*ABOUT THIS EXERCISE*.
Reproduce every line in the material below that holds "logo".

*STORED DATA*.
____
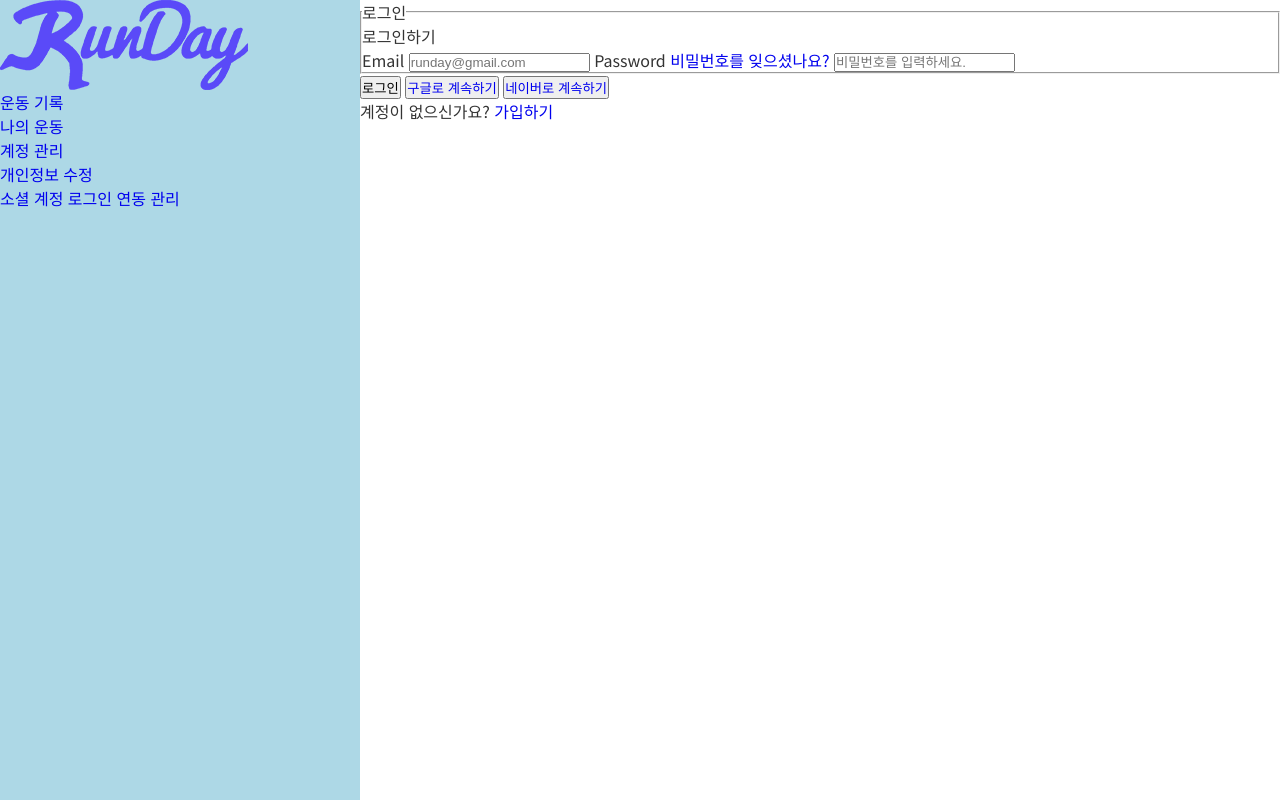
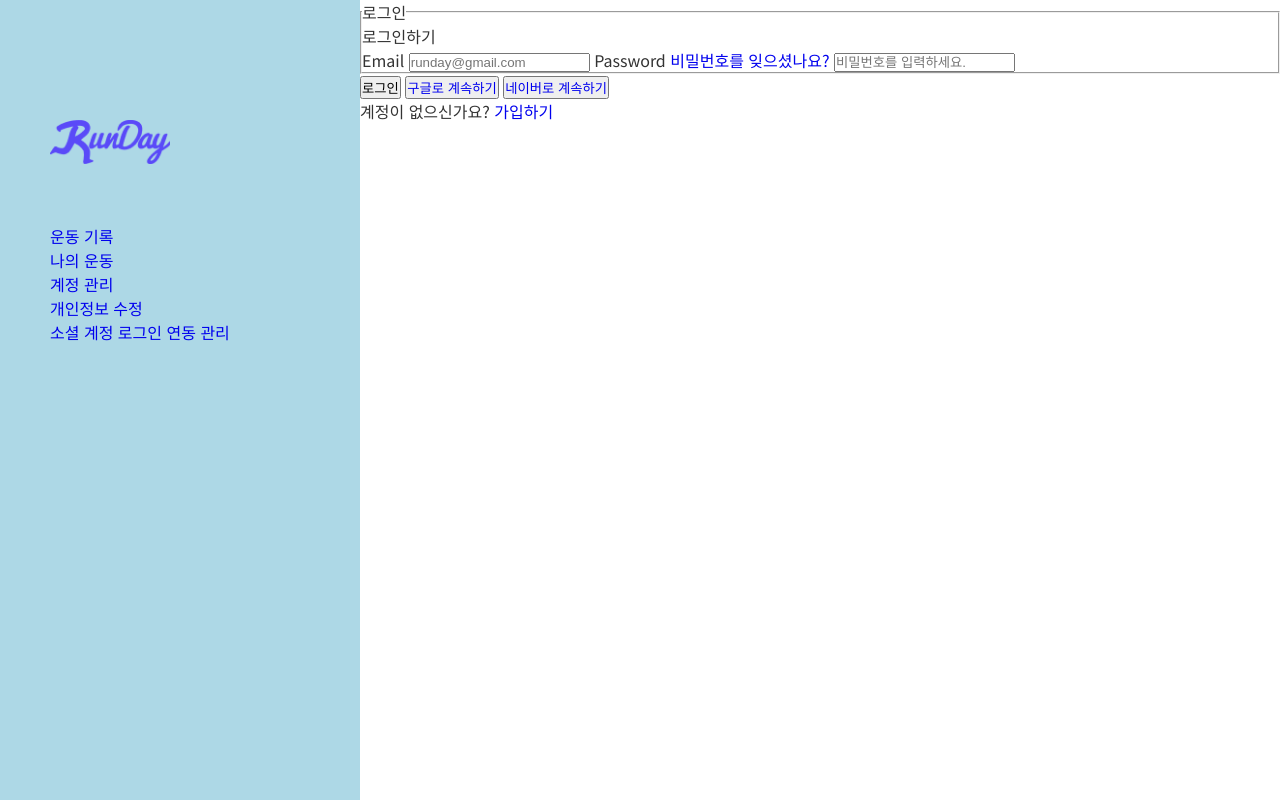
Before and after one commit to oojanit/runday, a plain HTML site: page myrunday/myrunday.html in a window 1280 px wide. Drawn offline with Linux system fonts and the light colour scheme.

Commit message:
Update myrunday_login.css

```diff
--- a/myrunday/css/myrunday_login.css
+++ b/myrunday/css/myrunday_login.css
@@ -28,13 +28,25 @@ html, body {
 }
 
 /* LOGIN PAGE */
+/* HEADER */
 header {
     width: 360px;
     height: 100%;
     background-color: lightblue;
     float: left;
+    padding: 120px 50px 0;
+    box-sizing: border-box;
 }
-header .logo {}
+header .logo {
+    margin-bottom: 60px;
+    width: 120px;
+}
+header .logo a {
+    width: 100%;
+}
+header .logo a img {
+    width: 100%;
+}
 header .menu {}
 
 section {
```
____
*PROBLEM SOLUTION*.
-header .logo {}
+header .logo {
+header .logo a {
+header .logo a img {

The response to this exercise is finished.